  • Reduce surprises, expand involvement, commitment, and support for the change by communicating often.

  • Communicating change is like planting a garden. Plant seeds into a receptive environment, nurture the seeds, and appreciate the time delay.

  • Communicate formally and informally

  • There are two main categories to communicate, the project work and the solution.

  • Project communication includes the project work i.e. what's the work, who's doing the work, when will the work start and end, i.e. status.

  • Project status is about work, schedule, budget, teams, and resources.

  • Solution communication includes what will change, how will we use the project's deliverables, and what are the new processes, tools, behaviors.

  • What are the key messages that need to be communicated?

  • What are the intended actions or behaviors of each communication?

  • Who needs to receive specific communications, who's the target audience?

  • Why do they need the information?

  • When do they need to receive the communications?

  • How will the communications be delivered?

  • What triggers do we need to be aware of to initiate specific communications?

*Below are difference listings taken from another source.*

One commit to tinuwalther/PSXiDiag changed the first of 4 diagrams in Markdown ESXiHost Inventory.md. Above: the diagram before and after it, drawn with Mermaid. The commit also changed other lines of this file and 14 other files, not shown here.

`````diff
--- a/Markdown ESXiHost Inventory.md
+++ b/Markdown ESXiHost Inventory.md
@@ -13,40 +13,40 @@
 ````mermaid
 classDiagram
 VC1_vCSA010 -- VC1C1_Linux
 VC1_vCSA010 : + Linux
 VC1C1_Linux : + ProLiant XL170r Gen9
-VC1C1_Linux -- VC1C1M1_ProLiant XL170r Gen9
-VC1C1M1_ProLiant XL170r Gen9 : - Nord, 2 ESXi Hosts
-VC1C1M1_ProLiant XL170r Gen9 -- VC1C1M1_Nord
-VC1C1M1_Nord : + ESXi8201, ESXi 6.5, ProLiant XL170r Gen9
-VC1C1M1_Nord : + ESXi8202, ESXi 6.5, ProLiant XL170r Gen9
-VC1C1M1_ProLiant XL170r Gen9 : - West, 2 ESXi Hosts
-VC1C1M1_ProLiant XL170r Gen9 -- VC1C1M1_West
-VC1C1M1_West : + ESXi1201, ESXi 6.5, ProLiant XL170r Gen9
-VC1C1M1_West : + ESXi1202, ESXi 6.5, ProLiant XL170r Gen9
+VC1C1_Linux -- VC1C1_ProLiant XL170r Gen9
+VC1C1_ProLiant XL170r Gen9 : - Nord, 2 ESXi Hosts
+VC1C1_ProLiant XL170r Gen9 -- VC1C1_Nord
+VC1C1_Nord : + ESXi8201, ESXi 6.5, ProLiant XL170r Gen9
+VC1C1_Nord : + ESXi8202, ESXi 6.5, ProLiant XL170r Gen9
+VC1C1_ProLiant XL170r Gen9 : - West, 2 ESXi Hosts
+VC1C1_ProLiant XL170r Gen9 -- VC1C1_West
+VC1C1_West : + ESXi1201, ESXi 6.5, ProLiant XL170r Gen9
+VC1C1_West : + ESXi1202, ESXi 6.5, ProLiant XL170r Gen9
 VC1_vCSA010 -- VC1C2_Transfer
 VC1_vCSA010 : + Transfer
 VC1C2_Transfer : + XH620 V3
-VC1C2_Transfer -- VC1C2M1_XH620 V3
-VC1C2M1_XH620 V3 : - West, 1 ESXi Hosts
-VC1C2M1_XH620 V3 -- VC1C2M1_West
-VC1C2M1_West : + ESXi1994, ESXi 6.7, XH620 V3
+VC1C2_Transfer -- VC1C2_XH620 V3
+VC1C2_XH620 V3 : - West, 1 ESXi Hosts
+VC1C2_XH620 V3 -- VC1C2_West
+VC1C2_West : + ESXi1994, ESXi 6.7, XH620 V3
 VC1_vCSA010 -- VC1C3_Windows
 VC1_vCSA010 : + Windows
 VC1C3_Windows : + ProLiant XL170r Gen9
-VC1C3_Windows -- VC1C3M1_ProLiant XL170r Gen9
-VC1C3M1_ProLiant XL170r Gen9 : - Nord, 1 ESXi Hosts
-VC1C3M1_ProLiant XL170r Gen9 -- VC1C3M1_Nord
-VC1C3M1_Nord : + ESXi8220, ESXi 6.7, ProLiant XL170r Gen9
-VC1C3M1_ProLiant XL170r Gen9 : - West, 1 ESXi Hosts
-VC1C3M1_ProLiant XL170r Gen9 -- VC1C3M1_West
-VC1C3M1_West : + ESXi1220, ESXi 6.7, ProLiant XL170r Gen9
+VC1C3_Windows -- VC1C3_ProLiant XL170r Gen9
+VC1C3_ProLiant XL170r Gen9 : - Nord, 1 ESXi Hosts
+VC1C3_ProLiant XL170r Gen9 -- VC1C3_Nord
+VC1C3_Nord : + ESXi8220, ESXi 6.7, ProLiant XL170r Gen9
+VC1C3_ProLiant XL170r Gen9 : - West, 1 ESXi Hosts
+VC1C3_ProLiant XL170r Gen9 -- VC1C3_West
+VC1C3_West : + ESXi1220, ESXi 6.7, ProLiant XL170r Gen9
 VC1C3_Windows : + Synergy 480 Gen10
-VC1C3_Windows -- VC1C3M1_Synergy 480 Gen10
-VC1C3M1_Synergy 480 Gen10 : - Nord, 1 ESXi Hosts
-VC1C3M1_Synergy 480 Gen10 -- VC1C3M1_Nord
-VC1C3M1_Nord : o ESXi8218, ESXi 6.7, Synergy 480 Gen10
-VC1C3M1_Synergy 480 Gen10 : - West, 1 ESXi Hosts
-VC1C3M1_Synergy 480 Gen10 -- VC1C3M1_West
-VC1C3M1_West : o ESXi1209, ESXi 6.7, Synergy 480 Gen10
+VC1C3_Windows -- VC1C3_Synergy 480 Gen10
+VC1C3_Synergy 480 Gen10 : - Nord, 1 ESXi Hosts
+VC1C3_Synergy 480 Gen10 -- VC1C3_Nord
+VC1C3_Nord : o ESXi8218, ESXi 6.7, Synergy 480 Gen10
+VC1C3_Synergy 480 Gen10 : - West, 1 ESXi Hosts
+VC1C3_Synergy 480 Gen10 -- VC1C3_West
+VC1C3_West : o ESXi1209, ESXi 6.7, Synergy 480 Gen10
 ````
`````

  • Where are the people located that need specific communications?

  • Does a formal communication plan need to be developed?

  • Is there an employee communication and or public relations requirement?

  • Will customers and/or other external groups need specific communication?

  • Who is the communications contact when the project leader is not available?

  • Projects create change, identify who needs to be aware of the change, i.e. who's the target audience?

  • If the communication requirements were previously defined then review the requirements & Identify any changes that may have occurred since developing the initial requirements and how those changes may impact communication.

  • Determine formal and informal communication.

  • Recognize that very often the most effective communication is informal

  • Communicate, communicate, communicate